What Reviewers and Readers Say:
'An elegantly crafted, beautifully written novel about love, survival and hope against all the odds- The Song of the Stork is a reading experience to savour.' William Ryan
'At once tightly written and suspenseful, Collishaw's historical novel is a darkly compassionate fable of human endurance in absolute extremity' Stevie Davies
'The subtle melody of The Song of the Stork caught my soul with its first notes and didn't leave me until the very last ones. Stephen Collishaw takes your hand and leads you into a world of tragic beauty, inspiring strength and delicate kindness in the midst of horror and through this journey he reminds you of the sound of hope.' Aiste Diržiute
'A harrowing novel about a Jewish girl abandoned in World War 2 and forced to fend for herself in a landscape crawling with sexual ambiguity and brutal violence. It’s a dark jewel that holds up for examination the proximity of terror and savagery to innocence and love. Yet The Song of The Stork is as much about the future as the past. Stephan Collishaw warns us how the times we live in might end up: with an oafish peasantry drunk on Brexit chasing children through the woods, just because their parents voted Remain.' Guy Kennaway
' …a masterly work of condensed fiction that synthesises the art of a great writer with the knowledge of a keen researcher who has become immersed in the first-hand sources of the period… A beautiful book that will go down as one of the classics of the literature of the anti-Nazi partisans in the forests around Vilna during the Holocaust.' David Katz
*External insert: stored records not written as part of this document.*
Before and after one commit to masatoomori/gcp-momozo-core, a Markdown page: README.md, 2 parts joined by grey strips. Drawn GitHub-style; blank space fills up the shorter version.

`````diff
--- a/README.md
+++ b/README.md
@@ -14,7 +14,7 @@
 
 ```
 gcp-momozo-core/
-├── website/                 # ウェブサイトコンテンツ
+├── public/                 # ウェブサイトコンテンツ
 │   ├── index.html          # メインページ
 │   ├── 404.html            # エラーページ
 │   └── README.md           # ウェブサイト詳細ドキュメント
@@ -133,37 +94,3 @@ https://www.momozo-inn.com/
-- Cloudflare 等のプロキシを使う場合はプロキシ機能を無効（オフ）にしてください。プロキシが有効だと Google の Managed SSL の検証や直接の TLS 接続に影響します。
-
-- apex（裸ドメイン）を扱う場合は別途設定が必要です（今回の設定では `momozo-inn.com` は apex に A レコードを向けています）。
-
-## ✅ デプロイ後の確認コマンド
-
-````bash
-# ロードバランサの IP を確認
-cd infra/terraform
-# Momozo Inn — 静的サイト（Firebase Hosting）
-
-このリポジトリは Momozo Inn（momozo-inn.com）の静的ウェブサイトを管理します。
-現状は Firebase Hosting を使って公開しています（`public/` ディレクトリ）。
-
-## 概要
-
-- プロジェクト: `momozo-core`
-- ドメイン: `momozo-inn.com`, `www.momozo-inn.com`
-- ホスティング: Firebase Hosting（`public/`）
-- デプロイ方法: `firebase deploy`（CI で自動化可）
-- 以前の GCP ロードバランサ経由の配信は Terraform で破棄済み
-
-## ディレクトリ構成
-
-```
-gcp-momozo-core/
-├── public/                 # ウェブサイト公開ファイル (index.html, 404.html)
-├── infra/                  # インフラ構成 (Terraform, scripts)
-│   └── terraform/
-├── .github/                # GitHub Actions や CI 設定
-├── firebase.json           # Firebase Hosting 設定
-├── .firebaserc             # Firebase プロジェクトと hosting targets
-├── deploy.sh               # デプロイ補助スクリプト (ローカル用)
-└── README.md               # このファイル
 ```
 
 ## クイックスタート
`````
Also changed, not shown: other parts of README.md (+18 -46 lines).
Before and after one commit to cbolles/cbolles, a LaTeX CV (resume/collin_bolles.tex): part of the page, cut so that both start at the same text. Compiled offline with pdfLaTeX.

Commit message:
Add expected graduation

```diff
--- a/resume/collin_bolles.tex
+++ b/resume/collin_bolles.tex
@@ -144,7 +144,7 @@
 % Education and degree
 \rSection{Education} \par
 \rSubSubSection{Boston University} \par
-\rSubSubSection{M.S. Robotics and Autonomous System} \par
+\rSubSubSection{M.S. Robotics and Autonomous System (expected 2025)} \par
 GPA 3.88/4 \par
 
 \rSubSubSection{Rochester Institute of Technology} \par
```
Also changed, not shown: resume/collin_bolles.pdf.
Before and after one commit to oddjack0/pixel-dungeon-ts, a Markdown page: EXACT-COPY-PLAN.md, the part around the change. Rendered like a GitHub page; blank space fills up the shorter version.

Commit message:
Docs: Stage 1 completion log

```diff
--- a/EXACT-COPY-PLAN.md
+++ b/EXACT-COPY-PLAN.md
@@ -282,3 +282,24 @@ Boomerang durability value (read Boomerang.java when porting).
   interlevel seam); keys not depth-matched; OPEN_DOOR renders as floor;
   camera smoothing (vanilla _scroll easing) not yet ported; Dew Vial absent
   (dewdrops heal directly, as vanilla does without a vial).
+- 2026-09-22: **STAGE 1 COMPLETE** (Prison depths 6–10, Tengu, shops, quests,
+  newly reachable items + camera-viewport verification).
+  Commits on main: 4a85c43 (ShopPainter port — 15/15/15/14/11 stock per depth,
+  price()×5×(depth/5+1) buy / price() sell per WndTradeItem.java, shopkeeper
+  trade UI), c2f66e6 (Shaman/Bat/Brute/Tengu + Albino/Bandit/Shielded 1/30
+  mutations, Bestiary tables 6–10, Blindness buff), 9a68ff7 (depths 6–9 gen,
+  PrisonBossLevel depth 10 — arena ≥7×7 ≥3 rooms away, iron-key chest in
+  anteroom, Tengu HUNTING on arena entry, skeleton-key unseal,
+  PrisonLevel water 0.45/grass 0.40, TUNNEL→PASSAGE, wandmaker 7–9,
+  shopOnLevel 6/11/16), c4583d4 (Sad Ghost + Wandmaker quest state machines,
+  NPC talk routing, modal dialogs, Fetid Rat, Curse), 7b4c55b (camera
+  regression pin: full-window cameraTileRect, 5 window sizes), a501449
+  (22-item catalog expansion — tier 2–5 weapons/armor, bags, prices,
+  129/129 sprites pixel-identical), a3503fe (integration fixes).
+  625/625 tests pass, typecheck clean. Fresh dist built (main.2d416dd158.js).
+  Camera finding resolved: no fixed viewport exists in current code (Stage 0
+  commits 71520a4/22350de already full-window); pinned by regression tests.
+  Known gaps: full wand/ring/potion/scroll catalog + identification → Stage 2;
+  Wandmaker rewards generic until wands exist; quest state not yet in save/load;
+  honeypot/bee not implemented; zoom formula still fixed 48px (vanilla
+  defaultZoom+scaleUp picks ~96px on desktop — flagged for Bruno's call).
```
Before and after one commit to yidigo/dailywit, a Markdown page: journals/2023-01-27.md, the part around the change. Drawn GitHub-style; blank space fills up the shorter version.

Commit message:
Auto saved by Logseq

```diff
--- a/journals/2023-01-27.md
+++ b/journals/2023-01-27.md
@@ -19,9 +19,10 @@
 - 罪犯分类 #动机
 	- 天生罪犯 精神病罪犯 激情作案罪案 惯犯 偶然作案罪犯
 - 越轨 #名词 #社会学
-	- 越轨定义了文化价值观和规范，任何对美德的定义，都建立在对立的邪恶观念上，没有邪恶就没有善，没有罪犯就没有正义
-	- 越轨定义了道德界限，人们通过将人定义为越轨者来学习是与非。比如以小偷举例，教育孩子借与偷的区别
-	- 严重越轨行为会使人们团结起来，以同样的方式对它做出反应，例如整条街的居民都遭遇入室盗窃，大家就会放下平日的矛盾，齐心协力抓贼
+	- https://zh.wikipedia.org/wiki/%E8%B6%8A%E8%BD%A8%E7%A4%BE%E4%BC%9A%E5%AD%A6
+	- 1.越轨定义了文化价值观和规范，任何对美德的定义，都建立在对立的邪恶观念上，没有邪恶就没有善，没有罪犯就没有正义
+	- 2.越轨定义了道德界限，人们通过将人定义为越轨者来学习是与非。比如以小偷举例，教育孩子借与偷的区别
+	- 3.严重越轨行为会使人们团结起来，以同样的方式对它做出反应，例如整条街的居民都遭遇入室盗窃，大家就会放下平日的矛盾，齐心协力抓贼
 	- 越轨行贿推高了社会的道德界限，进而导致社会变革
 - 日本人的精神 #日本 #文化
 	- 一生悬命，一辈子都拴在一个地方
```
'The prose is sparse and understated and it reminded me at times of The Secret Diary of Anne Frank, which hints at the barbaric events going on in the world without ever displaying them in all their technicolour horror... The writing is hauntingly beautiful and poetic.' Madhouse Family Reviews
'It is a refreshing read that is full of so much love and hope... I really loved this book, and is one that I have already been recommending.' The Reading Lodge
'There are so many beautiful moments in the story, acts of kindness and small mercies that show human nature at its best... he gets under the skin of his characters and brings them fully to life on the page.' One More Page blog
'The Song of the Stork is a beautifully written and poignant novel about a young girl in Poland during the Second World War… a moving read about an awful period in history, which is in fact troublingly relevant in the current political climate.' A View from the Balcony blog
'Collishaw has done a fine job of balancing historical reality with the license of fiction, the grim facts of the holocaust with the poignancy of love, and through all it, he manages to offer a sense of optimism.' Words and Leaves blog
About the Author
Stephan Collishaw was brought up on a Nottingham council estate and failed all of his O'levels. His first novel 'The Last Girl' (2003) was chosen by the Independent on Sunday as one of its Novels of the Year. In 2004 Stephan was selected as one of the British Council's 20 best young British novelists. His brother is the renowned artist, Mat Collishaw. After a 10-year writing hiatus, 'The Song of the Stork' is Stephan's highly anticipated third novel. Stephan now works as a teacher in Nottingham, having also lived and worked abroad in Lithuania and Mallorca, where his son Lukas was born.Follow Stephan on Twitter at @scollishaw
“The Song of the Stork has the simple, savage beauty of a fairy tale.” —Historical Novels Review